As part of the work to prepare professionals to manage disaster situations, the American Academy of Pediatrics (AAP) created a special webpage for professionals working in early education and child care settings. The AAP website about children and disasters has a special webpage for child care providers that includes carefully selected links to credentialed, practical sources of information. Users will find workbooks, guides, sample forms and other tools on these sites. The materials are appropriate for both center-based and home-based facilities. Reviewed and reaffirmed 3/2018.
Learn the Signs, Act Early is a program of the Centers for Disease Control and Prevention. It offers activities and materials that foster recognition of developmental milestones. The CDC Act Early website has free online materials for parents, credit-bearing professional development for early educators and health professionals. Examples include:
The Centers for Disease Control and has created a 14 page Go Out and Play! Kit for use in early learning programs as part of its "Learn the Signs, Act Early" Campaign. The kit coordinates developmental milestones with games and activities for preschool children. In addition to tips for making outdoor activities fun and educational, the kit includes information for caregivers/teachers to use and for parents to engage in at-home play. Reviewed 3/2018
This handout provides links to state and national organizations with rich content related to asthma on their websites or ability to offer in-person/online asthma education. In addition, there are links to many useful forms and handouts,some in both English and Spanish. Updated February 2015.
This asthma website includes handy forms and links to other resources for the care of children with asthma in English and Spanish. These forms help families and early care and education providers exchange information easily when the child is having symptoms at home or in the program. Other forms on the website help health professionals to communicate their recommendations for the child's care to families and other caregivers. Reviewed and reaffirmed 3/2018.

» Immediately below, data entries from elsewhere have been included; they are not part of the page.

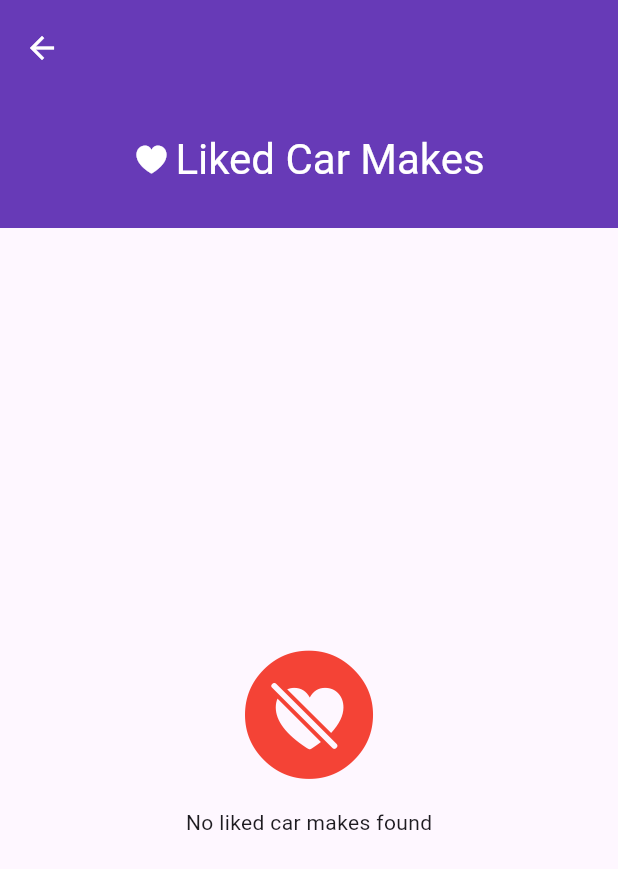
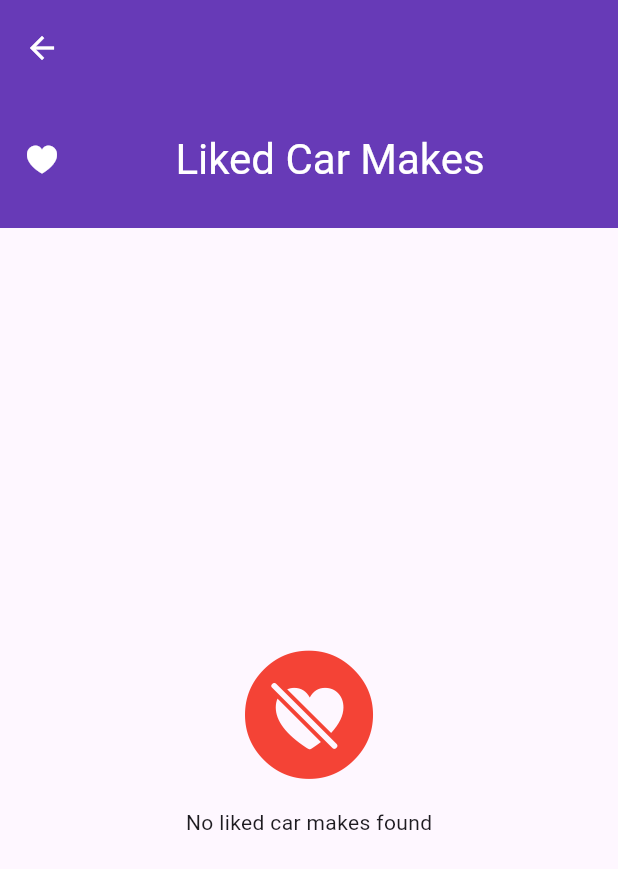
Before and after one commit to rafaelortizzableh/cartalogue, a Flutter app: the screen it shows after launch, after a tap on an icon or button, on a phone screen of 412 x 824 dp. Shown: the top 869 px of the screen. Run offline on Flutter 3.47's test engine with Material 2 defaults, Android fonts, the light colour scheme and no system bars; our stand-ins replace connectivity_plus, dio, equatable, flutter_riverpod, go_router, shared_preferences; network calls fail.

Commit message:
fix: minor visual improvements

```diff
--- a/lib/core/app_constants.dart
+++ b/lib/core/app_constants.dart
@@ -1,13 +1,16 @@
 import 'dart:io';
 
+import 'package:flutter/foundation.dart';
 import 'package:flutter/material.dart';
 
 abstract class AppConstants {
   // Environment
 
   /// Whether the app is currently running in the test mode.
-  static final isTestEnvironment =
-      Platform.environment.containsKey('FLUTTER_TEST');
+  static final isTestEnvironment = !kIsWeb &&
+      Platform.environment.containsKey(
+        'FLUTTER_TEST',
+      );
 
   // Border Radius
   static const borderRadius4 = BorderRadius.all(circularRadius4);
--- a/lib/features/car_manufacturers/car_manufacturer_details/liked_car_makes/ui/liked_car_makes_screen.dart
+++ b/lib/features/car_manufacturers/car_manufacturer_details/liked_car_makes/ui/liked_car_makes_screen.dart
@@ -29,9 +29,12 @@ class LikedCarMakesScreen extends ConsumerWidget {
                   color: foregroundColor,
                 ),
                 AppSpacing.horizontalSpacing4,
-                const Text(
-                  'Liked Car Makes',
-                  textAlign: TextAlign.center,
+                const Expanded(
+                  child: Text(
+                    'Liked Car Makes',
+                    textAlign: TextAlign.center,
+                    overflow: TextOverflow.ellipsis,
+                  ),
                 ),
               ],
             ),
--- a/lib/features/theme/theme_constants.dart
+++ b/lib/features/theme/theme_constants.dart
@@ -4,9 +4,9 @@ abstract class ThemeConstants {
   static const lightThemeMode = 'light';
   static const darkThemeMode = 'dark';
   static const systemThemeMode = 'system';
-  static const lightThemeModeDisplayString = 'Light theme';
-  static const darkThemeModeDisplayString = 'Dark theme';
-  static const systemThemeModeDisplayString = 'System theme';
+  static const lightThemeModeDisplayString = 'Light';
+  static const darkThemeModeDisplayString = 'Dark';
+  static const systemThemeModeDisplayString = 'System';
 
   static const redThemeModeDisplayString = 'Red';
   static const pinkThemeModeDisplayString = 'Pink';
```
Also changed, not shown: lib/features/car_manufacturers/car_manufacturer_details/ui/car_manufacturer_details_screen.dart (+7 -3 lines), lib/features/car_manufacturers/car_manufacturer_details/ui/widgets/car_make_tile.dart (+24 -7 lines), lib/features/theme/theme_screen.dart (+6 -1 lines).
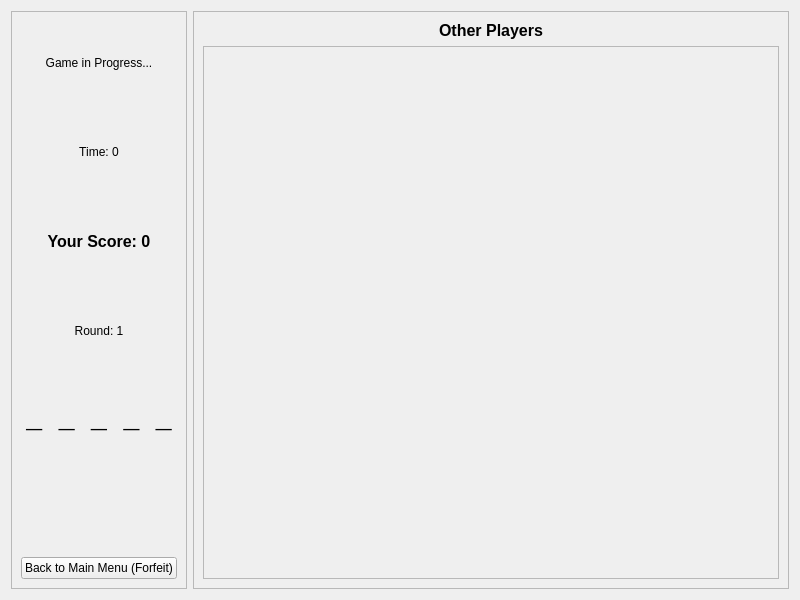
Before: the Qt Designer form python_client/views/ui/qt_multiplayer_game_view.ui in YuriHa-op/Hangman, drawn with Qt 5.
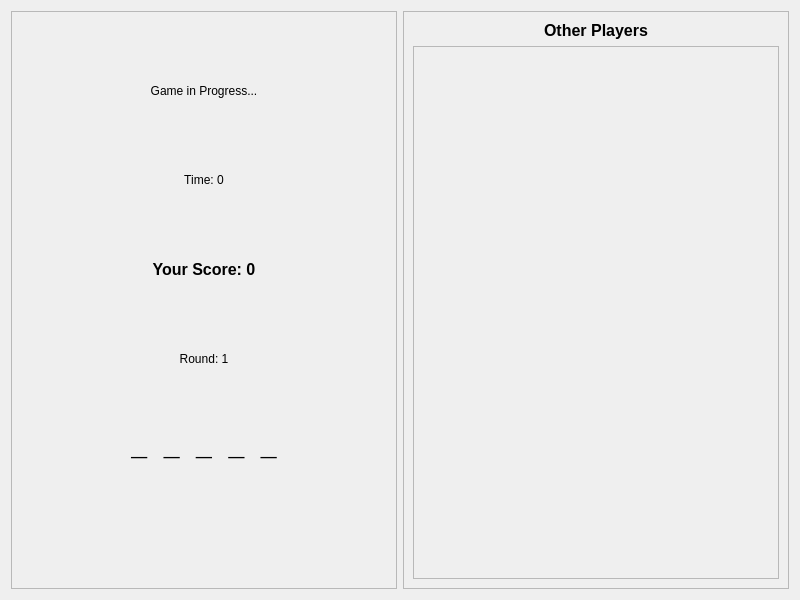
After: the same form once the commit is applied.

Patch:
```diff
--- a/python_client/views/ui/qt_multiplayer_game_view.ui
+++ b/python_client/views/ui/qt_multiplayer_game_view.ui
@@ -20,6 +20,42 @@
       <enum>QFrame::StyledPanel</enum>
      </property>
      <layout class="QVBoxLayout" name="left_layout">
+      <item>
+       <layout class="QHBoxLayout" name="horizontalLayout">
+        <property name="leftMargin">
+         <number>0</number>
+        </property>
+        <item>
+         <widget class="QPushButton" name="leave_button">
+          <property name="text">
+           <string/>
+          </property>
+          <property name="iconSize">
+           <size>
+            <width>24</width>
+            <height>24</height>
+           </size>
+          </property>
+          <property name="flat">
+           <bool>true</bool>
+          </property>
+         </widget>
+        </item>
+        <item>
+         <spacer name="horizontalSpacer">
+          <property name="orientation">
+           <enum>Qt::Horizontal</enum>
+          </property>
+          <property name="sizeHint" stdset="0">
+           <size>
+            <width>40</width>
+            <height>20</height>
+           </size>
+          </property>
+         </spacer>
+        </item>
+       </layout>
+      </item>
       <item>
        <widget class="QLabel" name="status_label">
         <property name="text">
@@ -89,13 +125,6 @@
       <item>
        <widget class="QWidget" name="virtual_keyboard_container" native="true"/>
       </item>
-      <item>
-       <widget class="QPushButton" name="main_menu_button">
-        <property name="text">
-         <string>Back to Main Menu (Forfeit)</string>
-        </property>
-       </widget>
-      </item>
      </layout>
     </widget>
    </item>
```
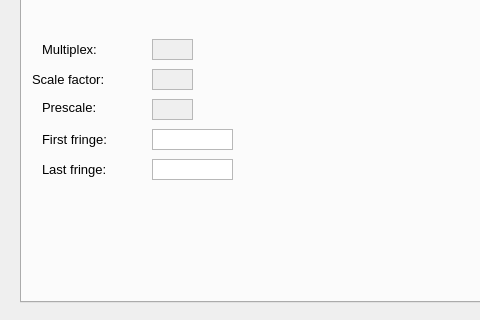
First picture: the form in gui/compute.ui, repository milosvalko/Agdas, before the edit; both pictures show x 0 to 480 and y 428 to 748 of the 979 by 748 pixel window.
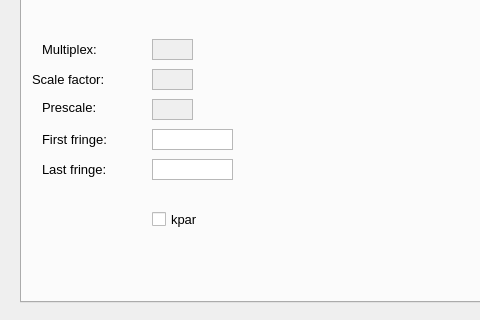
Second picture: the form after the edit.

Patch:
```diff
--- a/gui/compute.ui
+++ b/gui/compute.ui
@@ -593,6 +593,19 @@
       </rect>
      </property>
     </widget>
+    <widget class="QCheckBox" name="kpar">
+     <property name="geometry">
+      <rect>
+       <x>130</x>
+       <y>590</y>
+       <width>81</width>
+       <height>20</height>
+      </rect>
+     </property>
+     <property name="text">
+      <string>kpar</string>
+     </property>
+    </widget>
    </widget>
    <widget class="QWidget" name="tab_3">
     <attribute name="title">
```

The Office of the Administration for Children and Families (ACF) in the U.S. Department of Human Services has brought together a list of resources related to developmental screening and referral for early intervention. The materials listed in the collection are from a group of federal agencies. The content on the website is separated into the materials most helpful to specific users: early care and education providers, primary care providers, early intervention and special education providers, families, communities, child welfare, home visitors, behavioral health providers, and housing & homeless shelter providers.The website offers a compendium of evidence-based developmental screening tools, everyday tips for early care and education providers to support child development, and guides for finding services in the community. As ACF says: "Effective promotion of healthy child development and wellness is best achieved early in a child’s life with well-coordinated, multi-sector coordination of services and communication with families. Public awareness of typical child development and risks for delay, developmental and behavioral screening, early identification of delays as well as linkages to referral and follow up services can be delivered anywhere young children and families spend time--in the home and in communities through a range of programs and services." Access the English version of the resources at http://www.acf.hhs.gov/programs/ecd/child-health-development/watch-me-thrive. For the Spanish description of the resources go to Del nacimiento a los 5! Informacion y Destacados at https://www.acf.hhs.gov/sites/default/files/ecd/b_to_5_one_pager_spa.pdf. For the Early Care and Education Providers Guide in Spanish, go to Providors Cuidado y Educación Infantil at https://www.acf.hhs.gov/sites/default/files/ecd/ece_providers_guide_spanish_508.pdf. Reviewed and reaffirmed 3/2018.
This extensive list of weblinks, print resources and supports includes both national and Pennsylvania credentialled sources of information. It is intended for early educators, parents and health professionals who are caring for children with chronic physical, behavioral and developmental challenges. Updated 7/2022
Some tools in your motivational interviewing toolkit include asking open-ended questions, reflective listening, sharing the agenda setting, eliciting pros and cons of change, providing information using the elicit-provide-elicit technique, inquiring about the importance and confidence of making a change, and summarizing the conversation.
More information and details can be found on the AAP.org website under Patient Care > Healthy Active Living for Families > Communicating with Families > Communication Strategies: Motivational Interviewing